**TASK DIRECTIONS**
Every line holding the string "exclusivo" is to be copied from the entries below.

**EXCERPTED DATA**
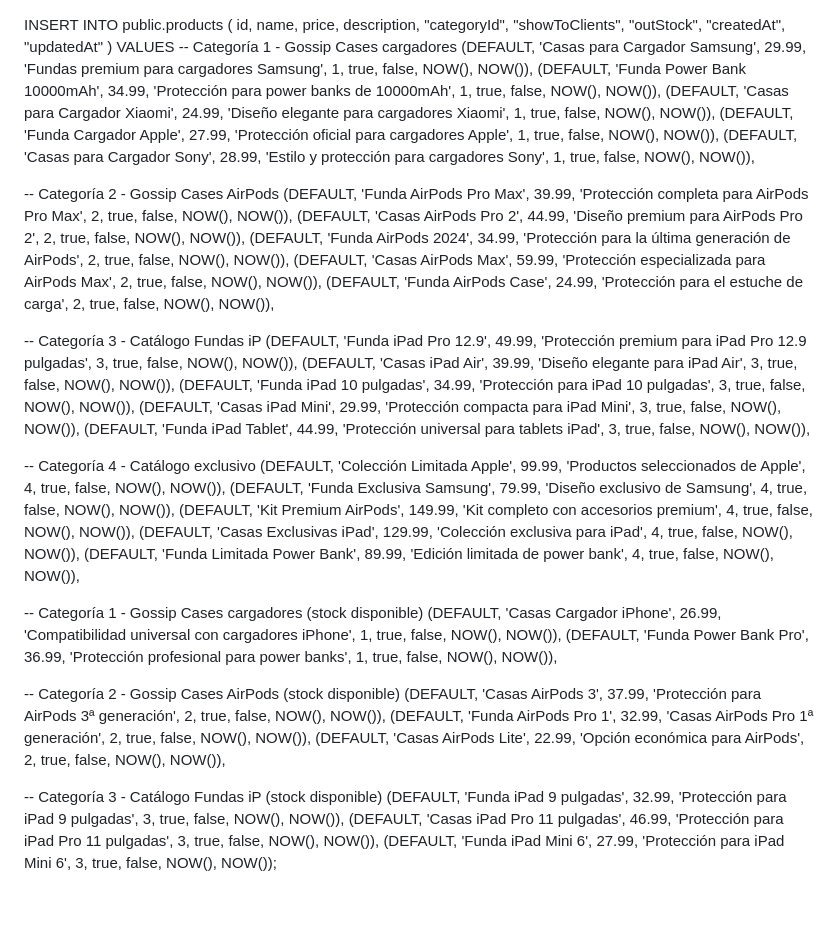
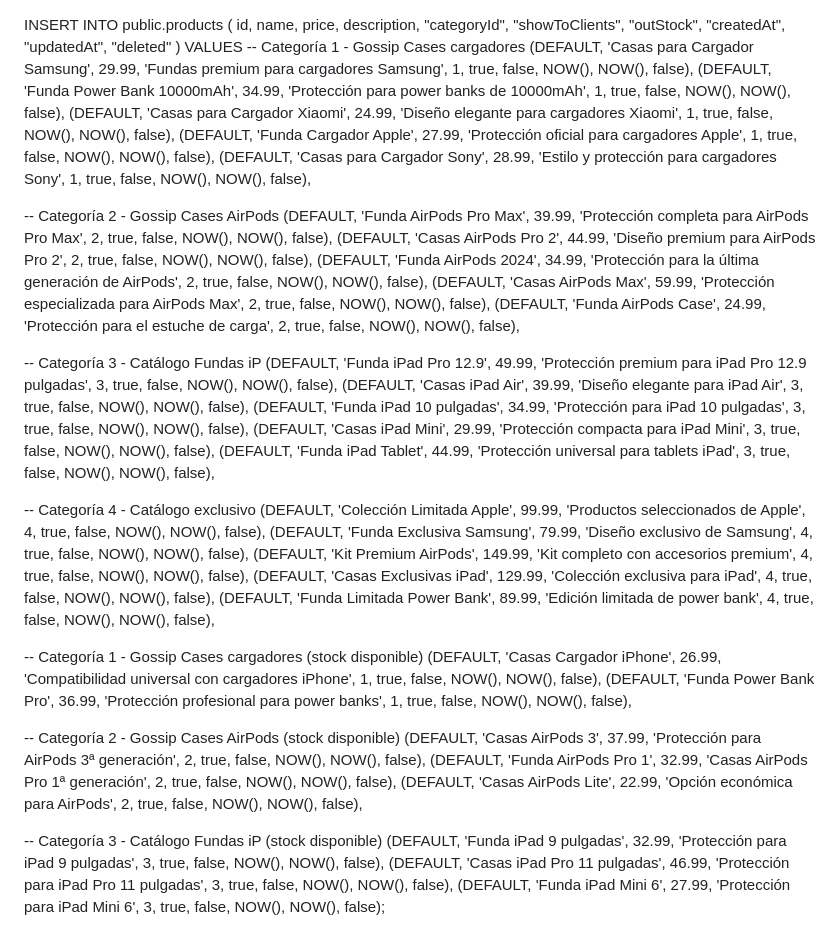
Before and after one commit to lean98av/Gossip-cases, a Markdown page: seeders/2seedDeProductosScriptDB.md, the part around the change. GitHub-like rendering; blank space fills up the shorter version.

Commit message:
ajuste de seed

```diff
--- a/seeders/2seedDeProductosScriptDB.md
+++ b/seeders/2seedDeProductosScriptDB.md
@@ -1,45 +1,45 @@
 INSERT INTO public.products (
-    id, name, price, description, "categoryId", "showToClients", "outStock", "createdAt", "updatedAt"
+    id, name, price, description, "categoryId", "showToClients", "outStock", "createdAt", "updatedAt", "deleted"
 )
 VALUES
 -- Categoría 1 - Gossip Cases cargadores
-(DEFAULT, 'Casas para Cargador Samsung', 29.99, 'Fundas premium para cargadores Samsung', 1, true, false, NOW(), NOW()),
-(DEFAULT, 'Funda Power Bank 10000mAh', 34.99, 'Protección para power banks de 10000mAh', 1, true, false, NOW(), NOW()),
-(DEFAULT, 'Casas para Cargador Xiaomi', 24.99, 'Diseño elegante para cargadores Xiaomi', 1, true, false, NOW(), NOW()),
-(DEFAULT, 'Funda Cargador Apple', 27.99, 'Protección oficial para cargadores Apple', 1, true, false, NOW(), NOW()),
-(DEFAULT, 'Casas para Cargador Sony', 28.99, 'Estilo y protección para cargadores Sony', 1, true, false, NOW(), NOW()),
+(DEFAULT, 'Casas para Cargador Samsung', 29.99, 'Fundas premium para cargadores Samsung', 1, true, false, NOW(), NOW(), false),
+(DEFAULT, 'Funda Power Bank 10000mAh', 34.99, 'Protección para power banks de 10000mAh', 1, true, false, NOW(), NOW(), false),
+(DEFAULT, 'Casas para Cargador Xiaomi', 24.99, 'Diseño elegante para cargadores Xiaomi', 1, true, false, NOW(), NOW(), false),
+(DEFAULT, 'Funda Cargador Apple', 27.99, 'Protección oficial para cargadores Apple', 1, true, false, NOW(), NOW(), false),
+(DEFAULT, 'Casas para Cargador Sony', 28.99, 'Estilo y protección para cargadores Sony', 1, true, false, NOW(), NOW(), false),
 
 -- Categoría 2 - Gossip Cases AirPods
-(DEFAULT, 'Funda AirPods Pro Max', 39.99, 'Protección completa para AirPods Pro Max', 2, true, false, NOW(), NOW()),
-(DEFAULT, 'Casas AirPods Pro 2', 44.99, 'Diseño premium para AirPods Pro 2', 2, true, false, NOW(), NOW()),
-(DEFAULT, 'Funda AirPods 2024', 34.99, 'Protección para la última generación de AirPods', 2, true, false, NOW(), NOW()),
-(DEFAULT, 'Casas AirPods Max', 59.99, 'Protección especializada para AirPods Max', 2, true, false, NOW(), NOW()),
-(DEFAULT, 'Funda AirPods Case', 24.99, 'Protección para el estuche de carga', 2, true, false, NOW(), NOW()),
+(DEFAULT, 'Funda AirPods Pro Max', 39.99, 'Protección completa para AirPods Pro Max', 2, true, false, NOW(), NOW(), false),
+(DEFAULT, 'Casas AirPods Pro 2', 44.99, 'Diseño premium para AirPods Pro 2', 2, true, false, NOW(), NOW(), false),
+(DEFAULT, 'Funda AirPods 2024', 34.99, 'Protección para la última generación de AirPods', 2, true, false, NOW(), NOW(), false),
+(DEFAULT, 'Casas AirPods Max', 59.99, 'Protección especializada para AirPods Max', 2, true, false, NOW(), NOW(), false),
+(DEFAULT, 'Funda AirPods Case', 24.99, 'Protección para el estuche de carga', 2, true, false, NOW(), NOW(), false),
 
 -- Categoría 3 - Catálogo Fundas iP
-(DEFAULT, 'Funda iPad Pro 12.9', 49.99, 'Protección premium para iPad Pro 12.9 pulgadas', 3, true, false, NOW(), NOW()),
-(DEFAULT, 'Casas iPad Air', 39.99, 'Diseño elegante para iPad Air', 3, true, false, NOW(), NOW()),
-(DEFAULT, 'Funda iPad 10 pulgadas', 34.99, 'Protección para iPad 10 pulgadas', 3, true, false, NOW(), NOW()),
-(DEFAULT, 'Casas iPad Mini', 29.99, 'Protección compacta para iPad Mini', 3, true, false, NOW(), NOW()),
-(DEFAULT, 'Funda iPad Tablet', 44.99, 'Protección universal para tablets iPad', 3, true, false, NOW(), NOW()),
+(DEFAULT, 'Funda iPad Pro 12.9', 49.99, 'Protección premium para iPad Pro 12.9 pulgadas', 3, true, false, NOW(), NOW(), false),
+(DEFAULT, 'Casas iPad Air', 39.99, 'Diseño elegante para iPad Air', 3, true, false, NOW(), NOW(), false),
+(DEFAULT, 'Funda iPad 10 pulgadas', 34.99, 'Protección para iPad 10 pulgadas', 3, true, false, NOW(), NOW(), false),
+(DEFAULT, 'Casas iPad Mini', 29.99, 'Protección compacta para iPad Mini', 3, true, false, NOW(), NOW(), false),
+(DEFAULT, 'Funda iPad Tablet', 44.99, 'Protección universal para tablets iPad', 3, true, false, NOW(), NOW(), false),
 
 -- Categoría 4 - Catálogo exclusivo
-(DEFAULT, 'Colección Limitada Apple', 99.99, 'Productos seleccionados de Apple', 4, true, false, NOW(), NOW()),
-(DEFAULT, 'Funda Exclusiva Samsung', 79.99, 'Diseño exclusivo de Samsung', 4, true, false, NOW(), NOW()),
-(DEFAULT, 'Kit Premium AirPods', 149.99, 'Kit completo con accesorios premium', 4, true, false, NOW(), NOW()),
-(DEFAULT, 'Casas Exclusivas iPad', 129.99, 'Colección exclusiva para iPad', 4, true, false, NOW(), NOW()),
-(DEFAULT, 'Funda Limitada Power Bank', 89.99, 'Edición limitada de power bank', 4, true, false, NOW(), NOW()),
+(DEFAULT, 'Colección Limitada Apple', 99.99, 'Productos seleccionados de Apple', 4, true, false, NOW(), NOW(), false),
+(DEFAULT, 'Funda Exclusiva Samsung', 79.99, 'Diseño exclusivo de Samsung', 4, true, false, NOW(), NOW(), false),
+(DEFAULT, 'Kit Premium AirPods', 149.99, 'Kit completo con accesorios premium', 4, true, false, NOW(), NOW(), false),
+(DEFAULT, 'Casas Exclusivas iPad', 129.99, 'Colección exclusiva para iPad', 4, true, false, NOW(), NOW(), false),
+(DEFAULT, 'Funda Limitada Power Bank', 89.99, 'Edición limitada de power bank', 4, true, false, NOW(), NOW(), false),
 
 -- Categoría 1 - Gossip Cases cargadores (stock disponible)
-(DEFAULT, 'Casas Cargador iPhone', 26.99, 'Compatibilidad universal con cargadores iPhone', 1, true, false, NOW(), NOW()),
-(DEFAULT, 'Funda Power Bank Pro', 36.99, 'Protección profesional para power banks', 1, true, false, NOW(), NOW()),
+(DEFAULT, 'Casas Cargador iPhone', 26.99, 'Compatibilidad universal con cargadores iPhone', 1, true, false, NOW(), NOW(), false),
+(DEFAULT, 'Funda Power Bank Pro', 36.99, 'Protección profesional para power banks', 1, true, false, NOW(), NOW(), false),
 
 -- Categoría 2 - Gossip Cases AirPods (stock disponible)
-(DEFAULT, 'Casas AirPods 3', 37.99, 'Protección para AirPods 3ª generación', 2, true, false, NOW(), NOW()),
-(DEFAULT, 'Funda AirPods Pro 1', 32.99, 'Casas AirPods Pro 1ª generación', 2, true, false, NOW(), NOW()),
-(DEFAULT, 'Casas AirPods Lite', 22.99, 'Opción económica para AirPods', 2, true, false, NOW(), NOW()),
+(DEFAULT, 'Casas AirPods 3', 37.99, 'Protección para AirPods 3ª generación', 2, true, false, NOW(), NOW(), false),
+(DEFAULT, 'Funda AirPods Pro 1', 32.99, 'Casas AirPods Pro 1ª generación', 2, true, false, NOW(), NOW(), false),
+(DEFAULT, 'Casas AirPods Lite', 22.99, 'Opción económica para AirPods', 2, true, false, NOW(), NOW(), false),
 
 -- Categoría 3 - Catálogo Fundas iP (stock disponible)
-(DEFAULT, 'Funda iPad 9 pulgadas', 32.99, 'Protección para iPad 9 pulgadas', 3, true, false, NOW(), NOW()),
-(DEFAULT, 'Casas iPad Pro 11 pulgadas', 46.99, 'Protección para iPad Pro 11 pulgadas', 3, true, false, NOW(), NOW()),
-(DEFAULT, 'Funda iPad Mini 6', 27.99, 'Protección para iPad Mini 6', 3, true, false, NOW(), NOW());
+(DEFAULT, 'Funda iPad 9 pulgadas', 32.99, 'Protección para iPad 9 pulgadas', 3, true, false, NOW(), NOW(), false),
+(DEFAULT, 'Casas iPad Pro 11 pulgadas', 46.99, 'Protección para iPad Pro 11 pulgadas', 3, true, false, NOW(), NOW(), false),
+(DEFAULT, 'Funda iPad Mini 6', 27.99, 'Protección para iPad Mini 6', 3, true, false, NOW(), NOW(), false);
```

**EXPECTED ANSWER**
 -- Categoría 4 - Catálogo exclusivo
-(DEFAULT, 'Funda Exclusiva Samsung', 79.99, 'Diseño exclusivo de Samsung', 4, true, false, NOW(), NOW()),
+(DEFAULT, 'Funda Exclusiva Samsung', 79.99, 'Diseño exclusivo de Samsung', 4, true, false, NOW(), NOW(), false),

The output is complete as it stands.